“We want to do a full-on evaluation of the health and transportation impacts,” Winters said. “We’re trying to collect baseline data so we can understand what people are doing now and see what the changes are.”
Winters said similar studies have been done elsewhere, but Vancouver is an important bike-share city to study because its climate is conducive to year-round cycling and cyclists here must wear helmets.
The city is in the midst of negotiating with Alta Bicycle Share of Portland, Ore., which will provide the BIXI bikes and helmets, to make sure it follows criteria such as ensuring helmets are easily accessible, are cleaned and disinfected after every use, and are replaced if they’re involved in a fall or crash.
Jerry Dobrovolny, Vancouver’s transportation manager, has previously acknowledged B.C.’s helmet law poses the “biggest risk” in getting the subsidized public bike rental system off the ground, and could potentially result in the program being shelved.
The program comes back to council in September for a formal vote before installation takes place over the winter.
The public bike-share program, set to cost $1.9 million per year, would see 1,500 bikes at 125 self-service stations throughout downtown and along the Broadway corridor.
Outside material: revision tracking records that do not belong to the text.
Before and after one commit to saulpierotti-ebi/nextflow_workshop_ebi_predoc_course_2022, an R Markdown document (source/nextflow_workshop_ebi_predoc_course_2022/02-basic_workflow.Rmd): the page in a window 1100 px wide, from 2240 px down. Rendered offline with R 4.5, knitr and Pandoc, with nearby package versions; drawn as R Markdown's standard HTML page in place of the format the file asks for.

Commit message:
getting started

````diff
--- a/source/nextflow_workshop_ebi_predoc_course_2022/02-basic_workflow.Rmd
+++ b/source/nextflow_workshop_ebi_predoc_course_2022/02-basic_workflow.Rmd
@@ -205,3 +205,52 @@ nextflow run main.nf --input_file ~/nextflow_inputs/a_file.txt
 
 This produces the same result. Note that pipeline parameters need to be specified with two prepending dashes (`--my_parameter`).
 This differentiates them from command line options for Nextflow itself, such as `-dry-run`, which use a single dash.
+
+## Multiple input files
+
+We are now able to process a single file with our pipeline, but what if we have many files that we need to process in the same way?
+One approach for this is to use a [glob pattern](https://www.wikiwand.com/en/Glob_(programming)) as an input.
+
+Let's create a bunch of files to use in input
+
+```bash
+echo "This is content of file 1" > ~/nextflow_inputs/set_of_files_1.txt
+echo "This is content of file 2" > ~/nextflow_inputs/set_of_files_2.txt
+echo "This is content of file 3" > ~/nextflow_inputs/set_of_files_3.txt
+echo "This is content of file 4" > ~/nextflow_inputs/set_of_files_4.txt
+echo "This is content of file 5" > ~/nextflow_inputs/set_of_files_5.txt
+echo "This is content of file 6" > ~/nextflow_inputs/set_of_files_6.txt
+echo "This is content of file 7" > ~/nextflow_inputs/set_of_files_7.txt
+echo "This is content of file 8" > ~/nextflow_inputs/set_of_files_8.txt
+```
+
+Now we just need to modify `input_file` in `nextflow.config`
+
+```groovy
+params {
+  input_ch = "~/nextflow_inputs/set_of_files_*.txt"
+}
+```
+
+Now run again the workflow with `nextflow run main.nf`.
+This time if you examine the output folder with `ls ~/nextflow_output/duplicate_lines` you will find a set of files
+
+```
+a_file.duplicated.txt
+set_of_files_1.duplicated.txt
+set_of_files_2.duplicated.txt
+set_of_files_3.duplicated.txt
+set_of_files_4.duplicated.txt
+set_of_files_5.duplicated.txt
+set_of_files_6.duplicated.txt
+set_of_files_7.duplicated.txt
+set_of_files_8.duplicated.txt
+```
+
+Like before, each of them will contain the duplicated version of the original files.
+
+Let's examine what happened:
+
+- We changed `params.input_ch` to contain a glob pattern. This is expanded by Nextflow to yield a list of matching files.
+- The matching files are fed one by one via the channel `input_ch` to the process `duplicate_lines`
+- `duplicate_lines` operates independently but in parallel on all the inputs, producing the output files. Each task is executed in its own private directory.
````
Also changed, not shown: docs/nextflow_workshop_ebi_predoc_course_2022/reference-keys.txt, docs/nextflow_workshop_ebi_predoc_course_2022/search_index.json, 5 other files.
The company will use special gear-driven hard-rubber tired bicycles built by BIXI Public Bicycles System Co. of Quebec.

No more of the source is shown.